Copy, from the material below, every line in which the word "ドット投票" can be found.
Data to process below:
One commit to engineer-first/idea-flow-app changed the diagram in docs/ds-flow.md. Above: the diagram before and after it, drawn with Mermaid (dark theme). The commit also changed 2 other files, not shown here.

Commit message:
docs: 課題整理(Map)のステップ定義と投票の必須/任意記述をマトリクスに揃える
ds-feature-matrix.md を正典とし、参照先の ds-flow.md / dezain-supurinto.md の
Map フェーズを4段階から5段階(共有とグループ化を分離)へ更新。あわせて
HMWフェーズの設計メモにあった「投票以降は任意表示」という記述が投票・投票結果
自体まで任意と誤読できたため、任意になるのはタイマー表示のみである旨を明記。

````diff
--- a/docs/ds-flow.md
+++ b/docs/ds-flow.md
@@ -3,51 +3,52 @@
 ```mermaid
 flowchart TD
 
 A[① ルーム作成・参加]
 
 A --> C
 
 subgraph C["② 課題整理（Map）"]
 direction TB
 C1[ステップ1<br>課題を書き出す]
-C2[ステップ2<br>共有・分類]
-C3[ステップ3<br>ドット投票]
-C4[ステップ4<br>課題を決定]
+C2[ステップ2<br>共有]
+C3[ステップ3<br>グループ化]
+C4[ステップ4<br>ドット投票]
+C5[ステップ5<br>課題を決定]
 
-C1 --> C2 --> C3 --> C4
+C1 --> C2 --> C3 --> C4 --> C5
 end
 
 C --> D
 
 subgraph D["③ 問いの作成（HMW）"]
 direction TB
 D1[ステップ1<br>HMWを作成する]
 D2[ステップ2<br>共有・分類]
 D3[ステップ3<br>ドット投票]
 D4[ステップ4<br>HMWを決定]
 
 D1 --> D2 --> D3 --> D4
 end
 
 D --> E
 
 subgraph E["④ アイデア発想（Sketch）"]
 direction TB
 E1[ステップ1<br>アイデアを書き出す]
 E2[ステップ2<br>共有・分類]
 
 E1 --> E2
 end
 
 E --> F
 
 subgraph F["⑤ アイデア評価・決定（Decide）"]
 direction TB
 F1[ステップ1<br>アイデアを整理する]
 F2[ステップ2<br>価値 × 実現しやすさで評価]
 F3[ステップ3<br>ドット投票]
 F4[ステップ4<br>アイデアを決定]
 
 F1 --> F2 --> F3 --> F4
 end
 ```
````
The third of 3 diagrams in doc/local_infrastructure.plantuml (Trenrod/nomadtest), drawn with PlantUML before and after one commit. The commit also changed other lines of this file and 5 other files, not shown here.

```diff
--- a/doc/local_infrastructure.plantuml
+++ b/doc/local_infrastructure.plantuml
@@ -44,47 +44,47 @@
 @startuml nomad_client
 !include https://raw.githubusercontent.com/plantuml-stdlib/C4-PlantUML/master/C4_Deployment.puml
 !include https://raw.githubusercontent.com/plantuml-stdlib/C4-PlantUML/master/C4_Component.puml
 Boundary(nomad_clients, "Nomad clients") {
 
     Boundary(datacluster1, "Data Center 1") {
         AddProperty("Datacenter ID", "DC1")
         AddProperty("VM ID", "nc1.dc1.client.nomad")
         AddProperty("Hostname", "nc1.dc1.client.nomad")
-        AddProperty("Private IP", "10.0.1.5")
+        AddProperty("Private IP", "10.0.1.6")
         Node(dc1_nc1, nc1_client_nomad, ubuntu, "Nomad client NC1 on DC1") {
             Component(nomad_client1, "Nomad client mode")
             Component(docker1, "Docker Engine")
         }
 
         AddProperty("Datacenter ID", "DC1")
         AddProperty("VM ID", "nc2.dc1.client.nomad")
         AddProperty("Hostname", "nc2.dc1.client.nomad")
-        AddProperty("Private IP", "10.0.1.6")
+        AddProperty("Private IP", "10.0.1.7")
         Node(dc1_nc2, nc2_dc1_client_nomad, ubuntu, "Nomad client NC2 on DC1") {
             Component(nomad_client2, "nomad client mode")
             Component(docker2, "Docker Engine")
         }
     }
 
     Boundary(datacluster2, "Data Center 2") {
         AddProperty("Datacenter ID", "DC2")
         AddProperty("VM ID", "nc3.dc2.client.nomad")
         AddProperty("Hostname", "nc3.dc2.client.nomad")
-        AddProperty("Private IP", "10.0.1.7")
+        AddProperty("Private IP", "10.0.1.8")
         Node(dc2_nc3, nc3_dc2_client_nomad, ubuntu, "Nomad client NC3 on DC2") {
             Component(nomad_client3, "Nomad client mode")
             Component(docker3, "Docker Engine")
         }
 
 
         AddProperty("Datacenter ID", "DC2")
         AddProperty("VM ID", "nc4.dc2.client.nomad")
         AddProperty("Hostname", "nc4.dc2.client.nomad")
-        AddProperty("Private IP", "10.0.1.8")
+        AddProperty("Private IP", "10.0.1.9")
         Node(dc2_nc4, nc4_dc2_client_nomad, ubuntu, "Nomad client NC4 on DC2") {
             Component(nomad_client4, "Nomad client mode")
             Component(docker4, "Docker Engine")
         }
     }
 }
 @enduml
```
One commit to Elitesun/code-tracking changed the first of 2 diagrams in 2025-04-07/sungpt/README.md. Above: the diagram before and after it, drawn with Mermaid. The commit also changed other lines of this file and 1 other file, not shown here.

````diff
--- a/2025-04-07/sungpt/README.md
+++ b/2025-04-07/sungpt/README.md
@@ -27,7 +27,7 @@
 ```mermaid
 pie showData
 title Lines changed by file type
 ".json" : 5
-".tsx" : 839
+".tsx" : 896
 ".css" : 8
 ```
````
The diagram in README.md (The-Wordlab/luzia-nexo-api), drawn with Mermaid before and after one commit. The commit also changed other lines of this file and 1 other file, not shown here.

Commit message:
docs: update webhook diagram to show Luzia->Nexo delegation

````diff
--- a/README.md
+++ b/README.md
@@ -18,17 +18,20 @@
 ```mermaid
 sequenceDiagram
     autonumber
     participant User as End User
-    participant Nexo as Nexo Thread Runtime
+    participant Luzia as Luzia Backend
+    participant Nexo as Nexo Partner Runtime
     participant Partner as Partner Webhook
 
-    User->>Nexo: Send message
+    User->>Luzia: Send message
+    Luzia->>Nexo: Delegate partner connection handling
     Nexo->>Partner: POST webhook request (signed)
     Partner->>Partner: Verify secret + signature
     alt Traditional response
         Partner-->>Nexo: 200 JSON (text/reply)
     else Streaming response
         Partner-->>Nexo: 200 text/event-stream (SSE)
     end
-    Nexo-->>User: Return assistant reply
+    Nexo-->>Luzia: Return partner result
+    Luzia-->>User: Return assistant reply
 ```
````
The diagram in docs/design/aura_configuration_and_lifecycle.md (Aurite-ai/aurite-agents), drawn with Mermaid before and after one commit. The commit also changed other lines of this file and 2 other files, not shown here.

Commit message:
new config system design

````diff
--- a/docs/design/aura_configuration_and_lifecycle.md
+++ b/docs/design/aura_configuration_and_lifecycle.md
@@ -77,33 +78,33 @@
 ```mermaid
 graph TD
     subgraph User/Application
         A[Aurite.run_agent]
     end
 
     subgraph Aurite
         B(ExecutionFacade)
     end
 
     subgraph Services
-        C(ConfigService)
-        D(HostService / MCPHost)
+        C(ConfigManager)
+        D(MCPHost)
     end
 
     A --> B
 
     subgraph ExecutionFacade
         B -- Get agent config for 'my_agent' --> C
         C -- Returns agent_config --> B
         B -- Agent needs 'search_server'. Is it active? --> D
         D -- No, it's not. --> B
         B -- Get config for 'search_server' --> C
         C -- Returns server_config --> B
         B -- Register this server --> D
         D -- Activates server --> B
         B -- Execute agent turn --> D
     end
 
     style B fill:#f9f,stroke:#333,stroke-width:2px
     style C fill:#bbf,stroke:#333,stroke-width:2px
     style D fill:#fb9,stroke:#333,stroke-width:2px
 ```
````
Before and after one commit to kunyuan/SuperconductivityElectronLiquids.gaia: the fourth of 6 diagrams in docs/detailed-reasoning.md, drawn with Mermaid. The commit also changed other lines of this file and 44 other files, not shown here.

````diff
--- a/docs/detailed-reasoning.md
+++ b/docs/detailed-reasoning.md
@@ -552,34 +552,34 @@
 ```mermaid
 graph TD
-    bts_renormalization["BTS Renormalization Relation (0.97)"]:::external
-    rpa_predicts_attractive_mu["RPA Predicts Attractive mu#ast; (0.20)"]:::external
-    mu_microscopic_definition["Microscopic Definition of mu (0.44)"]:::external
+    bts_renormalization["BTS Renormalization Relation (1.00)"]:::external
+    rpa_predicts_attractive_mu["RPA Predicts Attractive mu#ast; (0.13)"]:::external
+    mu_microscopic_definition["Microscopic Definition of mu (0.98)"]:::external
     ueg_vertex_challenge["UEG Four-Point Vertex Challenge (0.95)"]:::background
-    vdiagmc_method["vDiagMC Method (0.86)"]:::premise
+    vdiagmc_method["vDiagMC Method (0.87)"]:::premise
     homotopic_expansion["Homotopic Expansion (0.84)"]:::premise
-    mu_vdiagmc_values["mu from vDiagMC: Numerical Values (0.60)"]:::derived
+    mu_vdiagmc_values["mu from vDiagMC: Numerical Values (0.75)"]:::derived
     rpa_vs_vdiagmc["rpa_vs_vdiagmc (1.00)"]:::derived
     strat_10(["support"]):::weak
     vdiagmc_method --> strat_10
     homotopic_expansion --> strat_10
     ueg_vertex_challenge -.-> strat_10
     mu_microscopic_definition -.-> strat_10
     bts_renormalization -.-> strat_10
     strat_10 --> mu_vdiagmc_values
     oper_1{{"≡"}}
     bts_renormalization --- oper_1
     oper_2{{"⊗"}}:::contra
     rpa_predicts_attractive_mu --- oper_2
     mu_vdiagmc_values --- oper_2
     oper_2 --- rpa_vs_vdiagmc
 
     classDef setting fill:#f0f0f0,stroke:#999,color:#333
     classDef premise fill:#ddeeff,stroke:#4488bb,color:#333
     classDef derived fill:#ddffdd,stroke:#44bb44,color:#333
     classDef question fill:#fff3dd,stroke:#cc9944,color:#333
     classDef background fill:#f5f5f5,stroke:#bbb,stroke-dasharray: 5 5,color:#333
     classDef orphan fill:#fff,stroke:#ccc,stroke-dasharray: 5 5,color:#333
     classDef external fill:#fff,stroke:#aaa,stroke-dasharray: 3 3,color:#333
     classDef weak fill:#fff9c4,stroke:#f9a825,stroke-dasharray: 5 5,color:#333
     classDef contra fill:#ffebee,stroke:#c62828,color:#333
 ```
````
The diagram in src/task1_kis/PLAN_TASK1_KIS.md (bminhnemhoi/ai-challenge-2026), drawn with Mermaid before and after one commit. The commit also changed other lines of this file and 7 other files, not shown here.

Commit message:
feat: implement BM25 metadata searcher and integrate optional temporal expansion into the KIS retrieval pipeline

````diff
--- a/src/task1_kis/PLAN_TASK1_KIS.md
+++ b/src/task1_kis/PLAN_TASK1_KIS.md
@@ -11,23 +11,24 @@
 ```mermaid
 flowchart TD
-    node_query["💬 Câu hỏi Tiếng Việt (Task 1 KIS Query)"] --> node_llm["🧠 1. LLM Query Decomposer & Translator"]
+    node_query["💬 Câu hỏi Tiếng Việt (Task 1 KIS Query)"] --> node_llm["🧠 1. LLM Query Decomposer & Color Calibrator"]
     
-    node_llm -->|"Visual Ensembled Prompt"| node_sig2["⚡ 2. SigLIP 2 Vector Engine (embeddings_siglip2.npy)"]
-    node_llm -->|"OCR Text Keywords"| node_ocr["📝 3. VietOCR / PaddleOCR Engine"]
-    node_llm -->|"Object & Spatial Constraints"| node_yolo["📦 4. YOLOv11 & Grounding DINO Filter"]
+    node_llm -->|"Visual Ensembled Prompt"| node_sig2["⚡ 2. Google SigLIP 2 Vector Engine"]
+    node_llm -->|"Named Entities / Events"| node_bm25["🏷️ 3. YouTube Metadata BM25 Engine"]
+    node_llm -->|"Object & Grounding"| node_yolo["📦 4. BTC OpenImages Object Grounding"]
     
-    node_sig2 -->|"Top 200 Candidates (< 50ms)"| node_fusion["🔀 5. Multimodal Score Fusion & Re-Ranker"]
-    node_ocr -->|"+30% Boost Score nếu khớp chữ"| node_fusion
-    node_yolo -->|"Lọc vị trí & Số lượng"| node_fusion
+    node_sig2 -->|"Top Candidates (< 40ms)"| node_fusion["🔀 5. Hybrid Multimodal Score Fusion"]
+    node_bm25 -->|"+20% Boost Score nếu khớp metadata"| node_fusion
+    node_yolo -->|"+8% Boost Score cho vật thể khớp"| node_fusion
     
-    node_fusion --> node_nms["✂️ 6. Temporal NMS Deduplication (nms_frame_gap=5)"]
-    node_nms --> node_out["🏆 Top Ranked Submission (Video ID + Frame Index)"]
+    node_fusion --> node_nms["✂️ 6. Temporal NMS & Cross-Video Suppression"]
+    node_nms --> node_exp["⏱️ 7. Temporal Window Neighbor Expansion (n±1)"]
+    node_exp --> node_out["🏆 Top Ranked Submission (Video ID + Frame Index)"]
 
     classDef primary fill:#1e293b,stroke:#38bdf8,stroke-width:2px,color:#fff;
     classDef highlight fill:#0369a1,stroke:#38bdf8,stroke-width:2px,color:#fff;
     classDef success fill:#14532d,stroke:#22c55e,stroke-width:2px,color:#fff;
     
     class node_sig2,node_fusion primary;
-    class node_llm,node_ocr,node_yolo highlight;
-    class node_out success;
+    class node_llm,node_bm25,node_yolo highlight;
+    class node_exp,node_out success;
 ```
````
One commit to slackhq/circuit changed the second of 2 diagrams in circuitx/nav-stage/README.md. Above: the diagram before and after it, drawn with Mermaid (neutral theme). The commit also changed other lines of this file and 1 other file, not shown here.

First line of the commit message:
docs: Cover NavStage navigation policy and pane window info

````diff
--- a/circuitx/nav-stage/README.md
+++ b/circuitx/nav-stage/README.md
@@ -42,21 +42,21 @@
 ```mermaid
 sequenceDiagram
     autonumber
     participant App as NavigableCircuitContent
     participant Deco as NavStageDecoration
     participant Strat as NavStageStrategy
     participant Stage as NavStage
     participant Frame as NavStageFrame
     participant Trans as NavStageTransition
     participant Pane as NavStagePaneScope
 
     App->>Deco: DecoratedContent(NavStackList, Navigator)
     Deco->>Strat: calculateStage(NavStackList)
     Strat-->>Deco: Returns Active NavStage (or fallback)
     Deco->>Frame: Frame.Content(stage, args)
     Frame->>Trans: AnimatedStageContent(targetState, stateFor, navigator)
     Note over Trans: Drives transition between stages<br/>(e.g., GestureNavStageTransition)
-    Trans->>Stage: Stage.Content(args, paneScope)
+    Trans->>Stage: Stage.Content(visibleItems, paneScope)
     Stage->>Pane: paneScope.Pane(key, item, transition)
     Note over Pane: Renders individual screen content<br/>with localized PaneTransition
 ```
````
End of Data to process.
(Output of the task):
-C3[ステップ3<br>ドット投票]
+C4[ステップ4<br>ドット投票]
 D3[ステップ3<br>ドット投票]
 F3[ステップ3<br>ドット投票]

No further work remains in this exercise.